You know, Lewis is the heart and sole of the defense, the best defensive player in the NFL. McCrary is a grizzled veteran who even after a number of knee surgeries, can still get after the quarterback pretty consistently. How can you replace these guys as players and leaders?
Forget that. Even with those guys in the lineup, how would this defense slow down the Colts' prolific offensive attack? How could the Ravens contain Manning, James,
As the old saying goes, that's why they play the games. The Ravens' young defense held the Colts' magnetic offense to one touchdown and five field goals, in a losing cause. The run defense stymied Edgerrin James, holding him to slightly over 40-yards rushing (By the way, James is just another member of a fraternity of great running backs that hasn't topped the 100-yard mark for nearly three and a half years. Corey Dillon has the distinction of being the only back to dent the Ravens in that time span, rushing for over 100-yards in December of 2001. The beat keeps going.) and rendered him a non-factor in the passing game.
While he was able to gain 150-yards through the air, Marvin Harrison didn't make any big time catches over the top. Ditto for Ismail and Pollard, who bent the Ravens' green pass defense but didn't break them.
And then there was Mike Nolan's face-off with Peyton Manning, the Colts' franchise quarterback. Manning had an efficient game, throwing for close to 300-yards and hitting on 70% of his passes. But it wasn't easy.
Using an old ploy from his former defensive coachmate's (Bill Belichick) bag of tricks, Mike Nolan threw everything but the kitchen sink at the All-Pro QB. Nolan blitzed Manning, using five and six players at a time. He brought his rookie safeties, Ed Reed and Will Demps. He brought his linebackers too, moving them on both the left and right sides of the line and sometimes, he didn't need to bring an extra defender at the line of scrimmage at all.
Defensive tackles Ma'ake Kemoeatu and Kelly Gregg were able to penetrate straight through the gaps, flushing Manning out of the pocket. When Manning took off, they held their positions and didn't let him slip through their grasp too many times. The result: Five sacks and a plethora of hurries that threw off Manning's rhythm.

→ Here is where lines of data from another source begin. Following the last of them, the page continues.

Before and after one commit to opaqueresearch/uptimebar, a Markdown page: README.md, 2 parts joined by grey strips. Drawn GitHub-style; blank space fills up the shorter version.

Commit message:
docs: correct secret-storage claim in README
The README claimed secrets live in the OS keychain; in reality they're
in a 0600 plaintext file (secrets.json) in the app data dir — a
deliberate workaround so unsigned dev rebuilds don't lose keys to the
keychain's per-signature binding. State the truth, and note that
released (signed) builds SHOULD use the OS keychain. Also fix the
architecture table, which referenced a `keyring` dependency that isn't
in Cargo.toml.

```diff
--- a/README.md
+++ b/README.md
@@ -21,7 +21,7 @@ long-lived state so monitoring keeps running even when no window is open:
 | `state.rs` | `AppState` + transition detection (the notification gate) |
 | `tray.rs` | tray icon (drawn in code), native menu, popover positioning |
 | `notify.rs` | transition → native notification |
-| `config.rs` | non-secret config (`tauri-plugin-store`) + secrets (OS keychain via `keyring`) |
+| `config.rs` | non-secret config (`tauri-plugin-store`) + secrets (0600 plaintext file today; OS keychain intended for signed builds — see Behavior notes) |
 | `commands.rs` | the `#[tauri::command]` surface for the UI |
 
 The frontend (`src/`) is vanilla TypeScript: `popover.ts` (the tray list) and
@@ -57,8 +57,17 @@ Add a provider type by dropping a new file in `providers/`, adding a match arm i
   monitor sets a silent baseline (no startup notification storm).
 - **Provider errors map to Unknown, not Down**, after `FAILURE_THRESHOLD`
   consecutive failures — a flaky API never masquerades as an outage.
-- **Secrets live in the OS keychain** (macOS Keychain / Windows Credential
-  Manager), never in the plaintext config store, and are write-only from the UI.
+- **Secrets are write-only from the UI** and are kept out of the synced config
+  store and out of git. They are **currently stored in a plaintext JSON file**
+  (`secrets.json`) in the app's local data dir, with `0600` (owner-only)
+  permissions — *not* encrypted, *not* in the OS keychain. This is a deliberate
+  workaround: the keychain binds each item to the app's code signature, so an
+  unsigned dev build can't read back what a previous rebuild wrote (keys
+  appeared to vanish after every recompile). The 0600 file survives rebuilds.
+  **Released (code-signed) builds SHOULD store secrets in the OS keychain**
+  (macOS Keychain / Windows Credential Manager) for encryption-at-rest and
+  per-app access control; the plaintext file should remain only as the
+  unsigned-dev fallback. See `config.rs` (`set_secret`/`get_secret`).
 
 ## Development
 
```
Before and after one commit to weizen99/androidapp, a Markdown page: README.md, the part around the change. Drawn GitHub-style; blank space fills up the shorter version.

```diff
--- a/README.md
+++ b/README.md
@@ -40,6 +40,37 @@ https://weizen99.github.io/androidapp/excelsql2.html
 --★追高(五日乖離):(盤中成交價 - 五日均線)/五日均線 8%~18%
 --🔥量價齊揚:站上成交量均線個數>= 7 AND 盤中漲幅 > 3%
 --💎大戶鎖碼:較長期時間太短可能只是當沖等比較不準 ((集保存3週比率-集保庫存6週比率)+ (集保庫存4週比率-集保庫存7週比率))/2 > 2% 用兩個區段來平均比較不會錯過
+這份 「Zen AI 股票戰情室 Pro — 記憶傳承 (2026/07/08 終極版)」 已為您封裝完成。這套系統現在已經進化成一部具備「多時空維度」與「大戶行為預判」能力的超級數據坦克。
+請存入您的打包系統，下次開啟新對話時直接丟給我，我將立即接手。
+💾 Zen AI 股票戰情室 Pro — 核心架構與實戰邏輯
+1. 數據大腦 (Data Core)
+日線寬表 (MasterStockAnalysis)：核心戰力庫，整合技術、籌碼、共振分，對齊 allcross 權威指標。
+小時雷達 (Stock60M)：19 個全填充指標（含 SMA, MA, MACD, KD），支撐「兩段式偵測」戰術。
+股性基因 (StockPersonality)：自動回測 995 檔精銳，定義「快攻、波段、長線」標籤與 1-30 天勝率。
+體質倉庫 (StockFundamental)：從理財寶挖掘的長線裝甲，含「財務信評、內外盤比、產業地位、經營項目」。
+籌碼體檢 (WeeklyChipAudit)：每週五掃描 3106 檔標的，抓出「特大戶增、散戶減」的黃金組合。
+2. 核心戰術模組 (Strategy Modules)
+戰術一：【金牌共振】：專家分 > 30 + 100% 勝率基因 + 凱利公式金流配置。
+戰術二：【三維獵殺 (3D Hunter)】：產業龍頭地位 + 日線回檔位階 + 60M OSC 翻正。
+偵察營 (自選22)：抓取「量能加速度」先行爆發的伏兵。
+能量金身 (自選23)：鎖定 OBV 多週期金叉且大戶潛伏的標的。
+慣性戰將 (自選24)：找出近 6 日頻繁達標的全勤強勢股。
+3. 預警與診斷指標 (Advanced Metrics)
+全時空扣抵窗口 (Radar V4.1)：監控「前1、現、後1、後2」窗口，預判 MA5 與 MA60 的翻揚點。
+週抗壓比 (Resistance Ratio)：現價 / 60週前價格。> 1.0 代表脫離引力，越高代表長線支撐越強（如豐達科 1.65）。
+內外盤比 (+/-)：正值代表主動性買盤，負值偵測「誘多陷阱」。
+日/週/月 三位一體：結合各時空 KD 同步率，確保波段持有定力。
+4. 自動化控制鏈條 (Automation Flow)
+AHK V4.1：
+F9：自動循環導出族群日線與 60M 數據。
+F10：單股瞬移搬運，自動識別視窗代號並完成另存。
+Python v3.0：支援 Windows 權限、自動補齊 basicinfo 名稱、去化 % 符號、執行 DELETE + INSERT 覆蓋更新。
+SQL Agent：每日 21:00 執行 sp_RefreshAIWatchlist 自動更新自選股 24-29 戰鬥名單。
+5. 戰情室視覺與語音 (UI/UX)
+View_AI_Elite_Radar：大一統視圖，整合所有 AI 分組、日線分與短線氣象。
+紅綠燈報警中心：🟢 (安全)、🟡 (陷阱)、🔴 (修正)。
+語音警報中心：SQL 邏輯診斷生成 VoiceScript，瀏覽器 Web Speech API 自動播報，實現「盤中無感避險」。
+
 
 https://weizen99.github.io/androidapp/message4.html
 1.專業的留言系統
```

It even seemed that the franchise signal caller was flustered at times before snapping the ball. Nolan used different defensive fronts at the line of scrimmage all day long to get the Colts' QB thinking. There were a number of times when Manning either didn't know what kind of pass rush was coming on a particular play or he had the wrong play called against that particular defensive alignment altogether.
While Manning was able to make the necessary audibles when he had to, he wasn't very comfortable making those changes. And none of his audibles really resulted in the defense getting burned down the field anyway.
For that matter, the defense wasn't burned for any game breaking plays whatsoever. They haven't been thoroughly smoldered all season, which is remarkable considering how many times Nolan likes to blitz and how young the secondary really is.
Think about it now, the starting safeties are rookies. Yet, when it came right down to it, Reed and Demps didn't bite on Manning's textbook play-action fakes too many times. Cornerback Gary Baxter is practically a rookie too, as he is starting for the first time in his two-year career. He showed off his inexperience today, committing pass interference against Qadry Ismail on fourth down on the final drive of the game, which clinched the win for
But he'll learn not to make that mistake again. Whatever other mistakes this defense makes the rest of the way will also be corrected given time.
With that said, you have to love how poised these players have been so early in the season, especially today.